Scientist Sonia Lupien, director of the Centre for Studies on Human Stress in Montreal, says stress is “NUTS.” That is, it results from any or all of: “novelty,” “unpredictability,” a “threat” to your ego and a “sense” of low control. Lupien has written a book about her research on the topic, Well Stressed: Manage Stress Before It Turns Toxic, that has just been translated into English. (French title: Par amour du stress.)
“The general public didn’t know about my findings,” Lupien says. “I got tired of doing research to do research. I wanted to spend more time on knowledge transfer, translating this so anyone can understand it, not just other scientists.”
The book cites other recent research along with Lupien’s own work. Among the highlights:
- Stress defined. “Stress is not the same as time pressure,” she emphasizes in the book. Instead, it’s our bodies’ hard-wired response to events that are new or unpredictable, and that pose a threat to our ego or sense of control. The stress response evolved back when humans were chasing down or running from large, fearsome creatures such as mammoths, and is not so well suited to handle stresses that require less-athletic coping strategies, such as starting high school, undergoing a divorce or being passed over for a promotion. By deconstructing our stressors and figuring out which factors are involved, we can act to reduce our stress response.
- Stress can make us fat in the wrong places. Under stress, our bodies mobilize energy to fight or flee, but if we do neither, that energy is stored as belly fat, for easy future access – and an increased risk of health perils such as hypertension and diabetes.
- Stress isn’t just a problem for busy, working people. “It has been shown that stress has the capacity to accelerate the aging of the brain in the elderly,” Lupien writes. “It has also been shown that stress can delay the development of some parts or functions of the brain in children.”
- Women and men react differently to stress. Recent research shows women often respond to stress by “tending or befriending” rather than by fighting or fleeing. Additionally, Lupien has found that while men can make women’s stress hormone levels rise, women can actually make men’s levels drop.
- We need stress to survive. Never mind having survived as a species by our ability to deal with mammoths – we need the vigilance associated with stress to get up on time in the morning, play sports effectively or cross the street safely.
- Stress-induced illnesses can be predicted – and prevented. Doctors can plug in numbers for an individual’s glucose, cholesterol and cortisol (stress hormone) levels and waist-to-hip ratio into a calculator and recommend action long before any single number becomes worrisome. Lupien plans to put a doctors’ version of this calculator on her website, humanstress.ca, and hopes eventually to make it available to individuals as well.
While Lupien got her start in stress research by working with older adults, she says she is doing more and more work with children and adolescents. She has some advice for parents: “Never think you can hide your stress from your kids. They have the same stress detectors that you have, and they will react to your stress if they sense any of the NUTS factors. If you won’t deal with your stress for yourself, do it for your kids.”

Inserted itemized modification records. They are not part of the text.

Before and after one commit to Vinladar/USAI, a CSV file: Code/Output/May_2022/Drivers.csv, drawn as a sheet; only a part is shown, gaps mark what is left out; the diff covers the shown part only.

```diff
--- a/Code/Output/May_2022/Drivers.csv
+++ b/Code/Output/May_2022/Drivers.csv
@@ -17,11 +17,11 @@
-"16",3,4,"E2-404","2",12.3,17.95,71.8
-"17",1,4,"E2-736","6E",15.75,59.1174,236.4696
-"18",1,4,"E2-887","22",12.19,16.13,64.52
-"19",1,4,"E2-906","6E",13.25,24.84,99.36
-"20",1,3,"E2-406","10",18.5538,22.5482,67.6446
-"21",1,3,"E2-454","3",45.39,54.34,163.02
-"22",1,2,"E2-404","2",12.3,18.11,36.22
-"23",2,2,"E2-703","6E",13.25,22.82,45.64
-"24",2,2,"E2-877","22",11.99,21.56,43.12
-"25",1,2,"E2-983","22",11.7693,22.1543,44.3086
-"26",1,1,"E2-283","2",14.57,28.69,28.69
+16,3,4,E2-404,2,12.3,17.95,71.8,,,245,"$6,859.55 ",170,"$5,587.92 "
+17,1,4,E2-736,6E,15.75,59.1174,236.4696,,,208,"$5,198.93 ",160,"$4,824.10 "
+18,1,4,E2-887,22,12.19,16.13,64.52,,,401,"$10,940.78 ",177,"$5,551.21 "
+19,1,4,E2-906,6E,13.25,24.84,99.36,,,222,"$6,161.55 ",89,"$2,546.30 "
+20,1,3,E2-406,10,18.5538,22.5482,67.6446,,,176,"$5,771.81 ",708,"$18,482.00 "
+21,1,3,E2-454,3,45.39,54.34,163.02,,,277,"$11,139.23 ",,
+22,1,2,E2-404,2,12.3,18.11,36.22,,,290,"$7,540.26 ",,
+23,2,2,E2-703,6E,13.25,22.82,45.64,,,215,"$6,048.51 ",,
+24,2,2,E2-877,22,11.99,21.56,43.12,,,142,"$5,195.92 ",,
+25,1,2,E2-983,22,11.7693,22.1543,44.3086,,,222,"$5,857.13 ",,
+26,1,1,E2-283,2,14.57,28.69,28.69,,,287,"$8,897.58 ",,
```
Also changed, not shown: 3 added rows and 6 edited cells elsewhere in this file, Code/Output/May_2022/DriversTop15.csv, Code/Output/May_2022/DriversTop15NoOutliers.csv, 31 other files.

Finally, what stress factor affects Lupien the most? “Unpredictability,” she says. “I need to keep my life organized.”
And how does she deal with stress? “Exercise,” she says. “I walk my dog a lot. He’s in very, very good shape. Exercise works; ask my dog – he knows.”